To compile data for the report, Falagas et al. reviewed the national medical research database curated by the National Institutes of Health, PubMed, for articles regarding “the incidence, clinical manifestation, and management of vaginal mesh-related infections.”[1]

From their research, Falagas et al. found that mesh-related infections occurred as high as 8% of the time, while vaginal mesh erosion occurred at a rate as high as 33% in some studies.[2]

Signs that one has a transvaginal mesh-related infection are “Non-specific pelvic pain, persistent vaginal discharge or bleeding, dyspareunia, and urinary or faecal incontinence.”[3]  And though most mesh-related infections may be cured with antibiotics, many women face these risks unknowingly due to the fact that several transvaginal mesh manufacturers have failed to warn physicians of the rates at which these complications occur.

As a result of this, a number of transvaginal mesh lawsuits are currently being filed either as a result of a patient’s experiencing vaginal mesh erosion or mesh-related infection through no fault of their own.  If you used transvaginal mesh and experienced one of these complications or another TVM side effect, please do not hesitate contact our team of Transvaginal Mesh Lawyers for you may be entitled to significant financial compensation.

At your convenience, you may reach our offices by phone at (855) 452-5529 or by e-mail at  Our Transvaginal Mesh Lawsuit Information page is a great place to start if you have additional questions about Transvaginal Mesh.

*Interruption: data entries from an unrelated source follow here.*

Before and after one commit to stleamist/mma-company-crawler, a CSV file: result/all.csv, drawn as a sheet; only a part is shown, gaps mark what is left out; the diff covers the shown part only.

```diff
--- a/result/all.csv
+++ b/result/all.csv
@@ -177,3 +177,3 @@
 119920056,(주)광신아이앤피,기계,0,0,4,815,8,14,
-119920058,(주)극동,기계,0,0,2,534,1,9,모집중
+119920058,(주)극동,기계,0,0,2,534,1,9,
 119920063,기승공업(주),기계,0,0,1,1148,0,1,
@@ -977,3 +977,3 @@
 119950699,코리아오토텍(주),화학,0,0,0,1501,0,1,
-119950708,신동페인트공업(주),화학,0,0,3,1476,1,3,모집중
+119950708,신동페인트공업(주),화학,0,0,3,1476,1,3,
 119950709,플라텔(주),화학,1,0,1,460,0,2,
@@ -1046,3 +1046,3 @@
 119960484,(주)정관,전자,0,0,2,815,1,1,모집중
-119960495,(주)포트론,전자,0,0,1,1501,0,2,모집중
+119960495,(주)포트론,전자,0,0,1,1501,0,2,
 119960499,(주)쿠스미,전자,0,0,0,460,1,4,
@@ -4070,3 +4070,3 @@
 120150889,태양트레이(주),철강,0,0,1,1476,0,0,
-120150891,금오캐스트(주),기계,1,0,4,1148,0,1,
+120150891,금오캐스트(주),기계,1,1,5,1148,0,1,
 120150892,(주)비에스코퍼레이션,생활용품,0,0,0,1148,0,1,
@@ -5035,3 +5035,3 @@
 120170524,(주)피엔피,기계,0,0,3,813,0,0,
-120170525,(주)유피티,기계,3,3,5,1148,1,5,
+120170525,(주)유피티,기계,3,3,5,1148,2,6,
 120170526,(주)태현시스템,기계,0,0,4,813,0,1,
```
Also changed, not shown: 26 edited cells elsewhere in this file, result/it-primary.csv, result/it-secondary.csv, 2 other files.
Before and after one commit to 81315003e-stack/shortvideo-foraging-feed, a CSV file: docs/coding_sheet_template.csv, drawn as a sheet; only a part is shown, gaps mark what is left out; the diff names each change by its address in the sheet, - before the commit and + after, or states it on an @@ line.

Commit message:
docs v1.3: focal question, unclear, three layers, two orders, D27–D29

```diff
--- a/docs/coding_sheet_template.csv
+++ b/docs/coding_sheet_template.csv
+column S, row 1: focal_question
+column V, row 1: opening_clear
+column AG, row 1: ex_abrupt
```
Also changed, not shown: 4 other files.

[1] Falagas, ME et al. “Mesh-related infections after pelvic organ prolapse repair surgery” European Journal of Obstetrics & Gynecology and Reproductive Biology 134 (2007) 147–156

[2] Ibid.

[3] Ibid.